Example:  To find documents referring to Mary Jones, use this search: (mary OR m NEAR/3 jones)

This method ensures comprehensive results and includes variations such as Mary J. Jones; M. J. Jones; Mary Jane Jones; Jones, Mary J.; and Jones, M. J.


Some names searched using this pattern will yield irrelevant references in the search results. When this happens,  add additional search terms to decrease the likelihood of irrelevant results. For example, if Mary Jones is a CPA, you could use this search:

(Mary OR M NEAR/3 Jones AND CPA OR C.P.A. OR accountant)

The order of last name and first name may differ. For example, to find documents that contain "R Smith" and "Smith, R", use a proximity connector like NEAR/n.

smith NEAR/2

The presentation of multiple initials may differ. For example: rj smith

would find RJ Smith but not R.J. Smith (with periods) or R J Smith (with spaces). To find all possibilities, use an OR connector:
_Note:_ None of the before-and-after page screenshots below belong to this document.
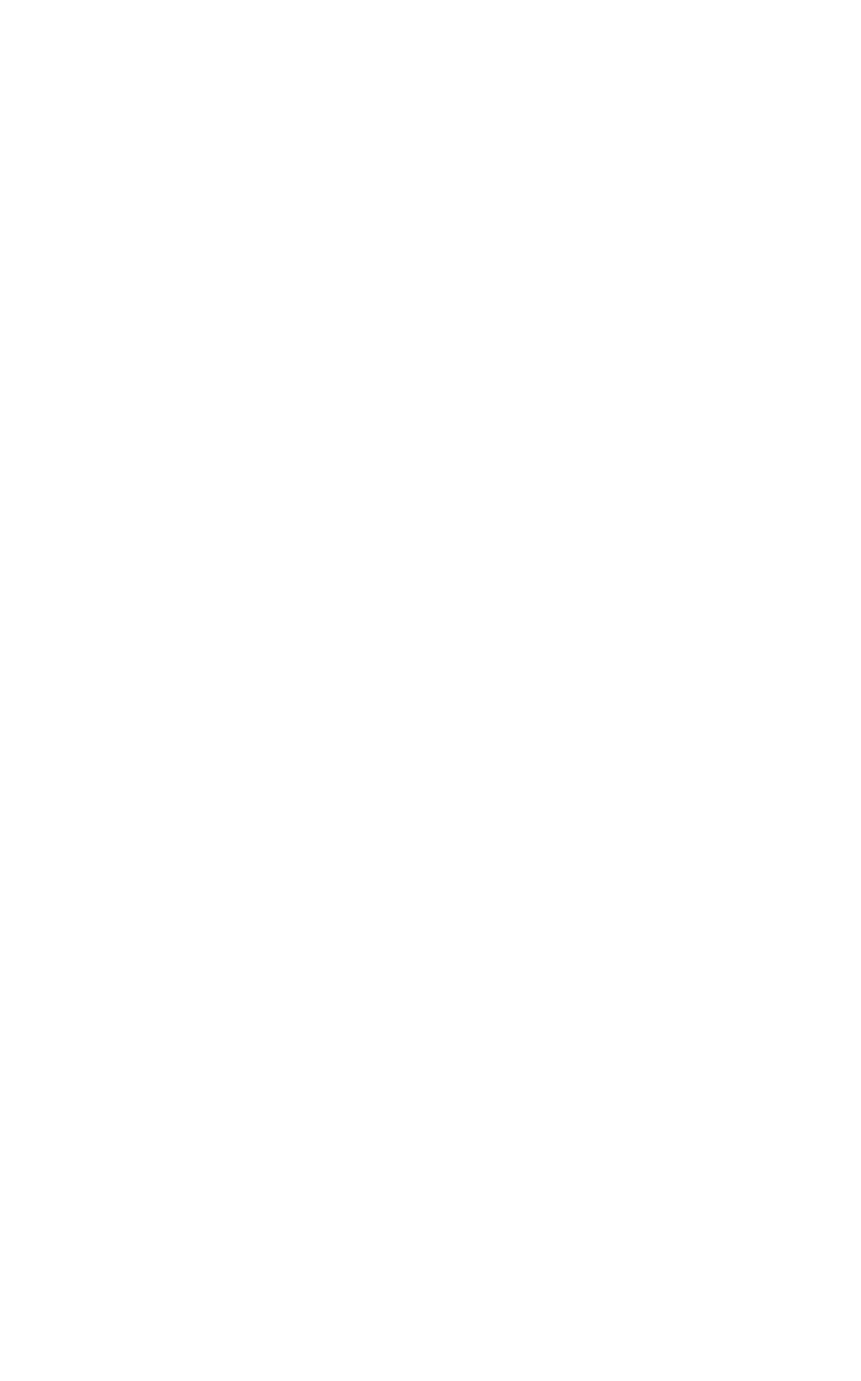
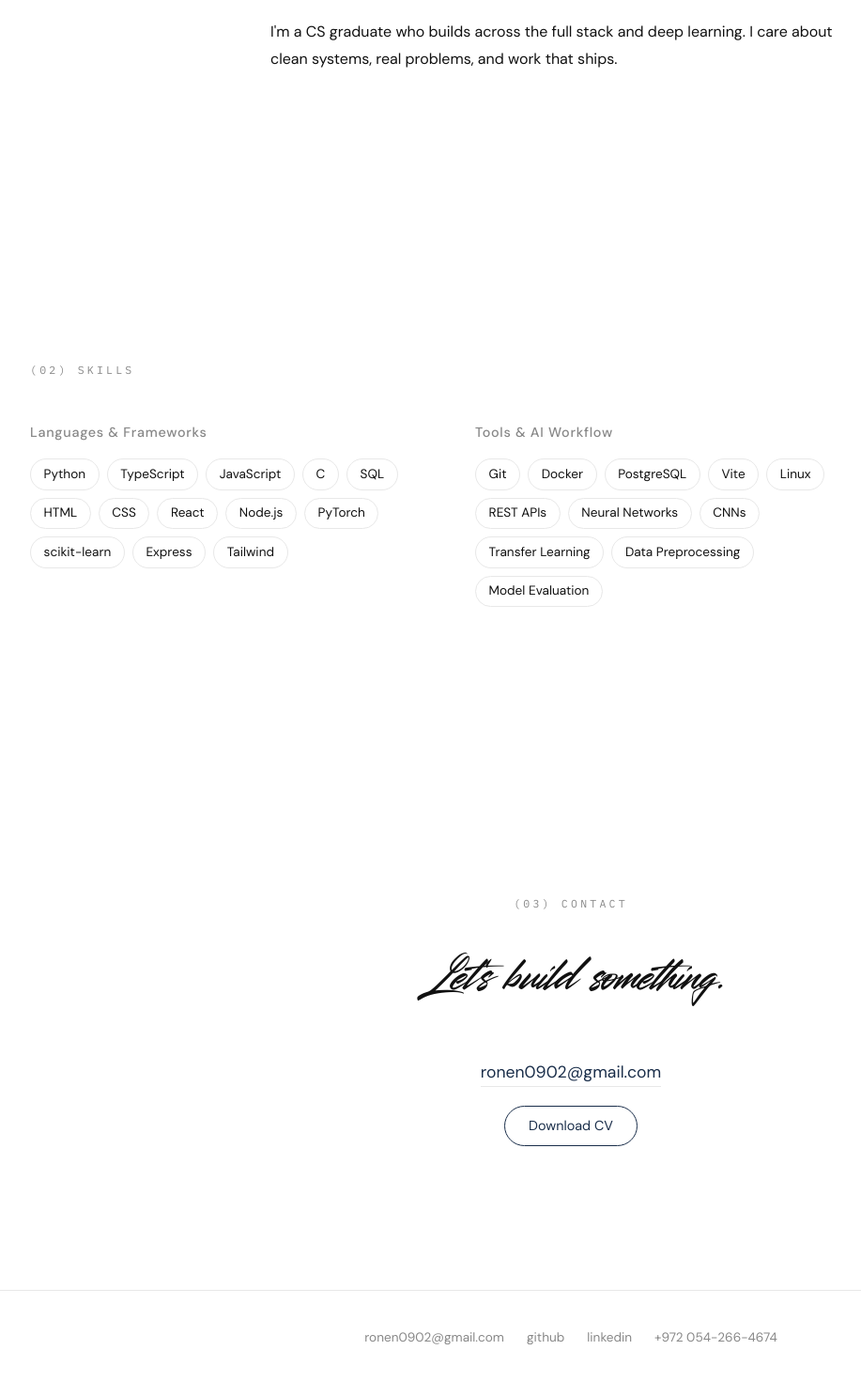
Before and after one commit to RonenYakov/my-landing-page, a React (Vite) app: page / in a window 1280 px wide. Shown: the part 2682-4152 px from the top of the page at 94% size, without its empty margins (32-949 px from the left). Before the commit the page ends 2406 px from the top, so only its background shows below. Built offline with nearby package versions, Linux system fonts and the light colour scheme.

Commit message:
feat: about, skills, contact, footer sections

```diff
--- a/src/App.tsx
+++ b/src/App.tsx
@@ -1,6 +1,10 @@
 import { NavBar } from './components/NavBar'
 import { SplitHero } from './components/SplitHero'
 import { ProjectScroll } from './components/ProjectScroll'
+import { About } from './components/About'
+import { Skills } from './components/Skills'
+import { Contact } from './components/Contact'
+import { Footer } from './components/Footer'
 
 export default function App() {
   return (
@@ -9,7 +13,11 @@ export default function App() {
       <main style={{ paddingTop: '56px' }}>
         <SplitHero />
         <ProjectScroll />
+        <About />
+        <Skills />
+        <Contact />
       </main>
+      <Footer />
     </>
   )
 }
--- /dev/null
+++ b/src/components/About.tsx
@@ -0,0 +1,28 @@
+import { motion } from 'motion/react'
+
+const EASE_BRAND: [number,number,number,number] = [0.77, 0, 0.175, 1]
+
+export function About() {
+  return (
+    <motion.section
+      id="about"
+      initial={{ opacity: 0, scale: 0.97 }}
+      whileInView={{ opacity: 1, scale: 1 }}
+      viewport={{ once: false, amount: 0.12 }}
+      transition={{ duration: 0.85, ease: EASE_BRAND }}
+      style={{ padding: 'clamp(80px,12vw,160px) clamp(1.5rem,5vw,4rem)' }}
+    >
+      <div style={{ maxWidth: '640px', margin: '0 auto' }}>
+        <p style={{ fontFamily: 'IBM Plex Mono, monospace', fontSize: '0.72rem', letterSpacing: '0.28em', textTransform: 'uppercase', color: 'var(--muted)', marginBottom: '2rem' }}>
+          (01) about
+        </p>
+        <h2 style={{ fontFamily: "'Barett Street', serif", fontSize: 'clamp(2rem,4vw,3.5rem)', fontWeight: 400, fontStyle: 'italic', lineHeight: 1.2, marginBottom: '2rem', letterSpacing: '-0.025em' }}>
+          Building across the stack.
+        </h2>
+        <p style={{ fontFamily: 'DM Sans, sans-serif', fontSize: '1rem', lineHeight: 1.8, color: 'var(--text)', maxWidth: '56ch' }}>
+          I'm a CS graduate who builds across the full stack and deep learning. I care about clean systems, real problems, and work that ships.
+        </p>
+      </div>
+    </motion.section>
+  )
+}
--- /dev/null
+++ b/src/components/Contact.tsx
@@ -0,0 +1,40 @@
+import { motion } from 'motion/react'
+
+const EASE_BRAND: [number,number,number,number] = [0.77, 0, 0.175, 1]
+
+export function Contact() {
+  return (
+    <motion.section
+      id="contact"
+      initial={{ opacity: 0, scale: 0.97 }}
+      whileInView={{ opacity: 1, scale: 1 }}
+      viewport={{ once: false, amount: 0.12 }}
+      transition={{ duration: 0.85, ease: EASE_BRAND }}
+      style={{ padding: 'clamp(80px,12vw,160px) clamp(1.5rem,5vw,4rem)', textAlign: 'center' }}
+    >
+      <p style={{ fontFamily: 'IBM Plex Mono, monospace', fontSize: '0.72rem', letterSpacing: '0.28em', textTransform: 'uppercase', color: 'var(--muted)', marginBottom: '2rem' }}>
+        (03) contact
+      </p>
+      <h2 style={{ fontFamily: "'Barett Street', serif", fontSize: 'clamp(2rem,4vw,3.5rem)', fontWeight: 400, fontStyle: 'italic', marginBottom: '3rem', letterSpacing: '-0.025em' }}>
+        Let's build something.
+      </h2>
+      <div style={{ display: 'flex', flexDirection: 'column', alignItems: 'center', gap: '1.25rem' }}>
+        <a
+          href="mailto:ronen0902@gmail.com"
+          style={{ fontFamily: 'DM Sans, sans-serif', fontSize: '1.1rem', color: 'var(--navy)', textDecoration: 'none', borderBottom: '1px solid var(--border)', paddingBottom: '2px' }}
+        >
+          ronen0902@gmail.com
+        </a>
+        <a
+          href="/ronen-cv.pdf"
+          download
+          style={{ fontFamily: 'DM Sans, sans-serif', fontSize: '0.9rem', border: '1px solid var(--navy)', borderRadius: '100px', padding: '0.6rem 1.6rem', color: 'var(--navy)', textDecoration: 'none', transition: 'background 0.2s, color 0.2s' }}
+          onMouseEnter={e => { e.currentTarget.style.background = 'var(--navy)'; e.currentTarget.style.color = '#fff' }}
+          onMouseLeave={e => { e.currentTarget.style.background = 'transparent'; e.currentTarget.style.color = 'var(--navy)' }}
+        >
+          Download CV
+        </a>
+      </div>
+    </motion.section>
+  )
+}
--- /dev/null
+++ b/src/components/Footer.tsx
@@ -0,0 +1,12 @@
+export function Footer() {
+  return (
+    <footer style={{ padding: '2.5rem clamp(1.5rem,5vw,4rem)', borderTop: '1px solid var(--border)' }}>
+      <div style={{ display: 'flex', flexWrap: 'wrap', gap: '1.5rem', justifyContent: 'center', fontFamily: 'DM Sans, sans-serif', fontSize: '0.85rem', color: 'var(--muted)' }}>
+        <a href="mailto:ronen0902@gmail.com" style={{ color: 'var(--muted)', textDecoration: 'none' }}>ronen0902@gmail.com</a>
+        <a href="https://github.com/RonenYakov" target="_blank" rel="noreferrer" style={{ color: 'var(--muted)', textDecoration: 'none' }}>github</a>
+        <a href="https://www.linkedin.com/in/ronen-yakobov-b217211ab/" target="_blank" rel="noreferrer" style={{ color: 'var(--muted)', textDecoration: 'none' }}>linkedin</a>
+        <span>+972 054-266-4674</span>
+      </div>
+    </footer>
+  )
+}
--- /dev/null
+++ b/src/components/Skills.tsx
@@ -0,0 +1,65 @@
+import { motion } from 'motion/react'
+
+const EASE_BRAND: [number,number,number,number] = [0.77, 0, 0.175, 1]
+
+const languages = ['Python', 'TypeScript', 'JavaScript', 'C', 'SQL', 'HTML', 'CSS']
+const frameworks = ['React', 'Node.js', 'PyTorch', 'scikit-learn', 'Express', 'Tailwind']
+const tools = ['Git', 'Docker', 'PostgreSQL', 'Vite', 'Linux', 'REST APIs']
+const ai = ['Neural Networks', 'CNNs', 'Transfer Learning', 'Data Preprocessing', 'Model Evaluation']
+
+function Tag({ label }: { label: string }) {
+  return (
+    <span
+      style={{
+        display: 'inline-block',
+        border: '1px solid var(--border)',
+        borderRadius: '100px',
+        padding: '0.35rem 0.85rem',
+        fontFamily: 'DM Sans, sans-serif',
+        fontSize: '0.85rem',
+        color: 'var(--text)',
+        cursor: 'default',
+        transition: 'border-color 0.2s',
+      }}
+      onMouseEnter={e => (e.currentTarget.style.borderColor = 'var(--navy)')}
+      onMouseLeave={e => (e.currentTarget.style.borderColor = 'var(--border)')}
+    >
+      {label}
+    </span>
+  )
+}
+
+export function Skills() {
+  return (
+    <motion.section
+      id="skills"
+      initial={{ opacity: 0, scale: 0.97 }}
+      whileInView={{ opacity: 1, scale: 1 }}
+      viewport={{ once: false, amount: 0.12 }}
+      transition={{ duration: 0.85, ease: EASE_BRAND }}
+      style={{ padding: 'clamp(80px,12vw,160px) clamp(1.5rem,5vw,4rem)' }}
+    >
+      <p style={{ fontFamily: 'IBM Plex Mono, monospace', fontSize: '0.72rem', letterSpacing: '0.28em', textTransform: 'uppercase', color: 'var(--muted)', marginBottom: '3rem' }}>
+        (02) skills
+      </p>
+      <div style={{ display: 'grid', gridTemplateColumns: 'repeat(auto-fit, minmax(280px, 1fr))', gap: '3rem', maxWidth: '900px' }}>
+        <div>
+          <p style={{ fontFamily: 'DM Sans, sans-serif', fontWeight: 500, fontSize: '0.9rem', color: 'var(--muted)', marginBottom: '1rem', letterSpacing: '0.05em' }}>
+            Languages & Frameworks
+          </p>
+          <div style={{ display: 'flex', flexWrap: 'wrap', gap: '0.5rem' }}>
+            {[...languages, ...frameworks].map(t => <Tag key={t} label={t} />)}
+          </div>
+        </div>
+        <div>
+          <p style={{ fontFamily: 'DM Sans, sans-serif', fontWeight: 500, fontSize: '0.9rem', color: 'var(--muted)', marginBottom: '1rem', letterSpacing: '0.05em' }}>
+            Tools & AI Workflow
+          </p>
+          <div style={{ display: 'flex', flexWrap: 'wrap', gap: '0.5rem' }}>
+            {[...tools, ...ai].map(t => <Tag key={t} label={t} />)}
+          </div>
+        </div>
+      </div>
+    </motion.section>
+  )
+}
```
Also changed, not shown: 1 other file (tests, documents, lock files or other folders).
(rj OR r j OR r.j NEAR/3 smith)

Note: The product interprets the periods in initials as blank spaces.

  • A name may be given with or without middle initials.

    To find articles by Raymond Smith, Raymond J. Smith and Raymond J. A. Smith, use a proximity connector like NEAR/n:

    (raymond NEAR/3 smith)

  • To account for all the possible combinations of name presentation, we recommend a combination of techniques. To find all of the above examples, you could use:

    (smith NEAR/3 ray! OR r)

The Advanced Search form offers an option that assists users in searching for witness names. Select "witness" from the drop-down list and two boxes will display: Last Name and First Name. The search will automatically process the first and last names entered in the separate boxes as a "name NEAR/3 name" search.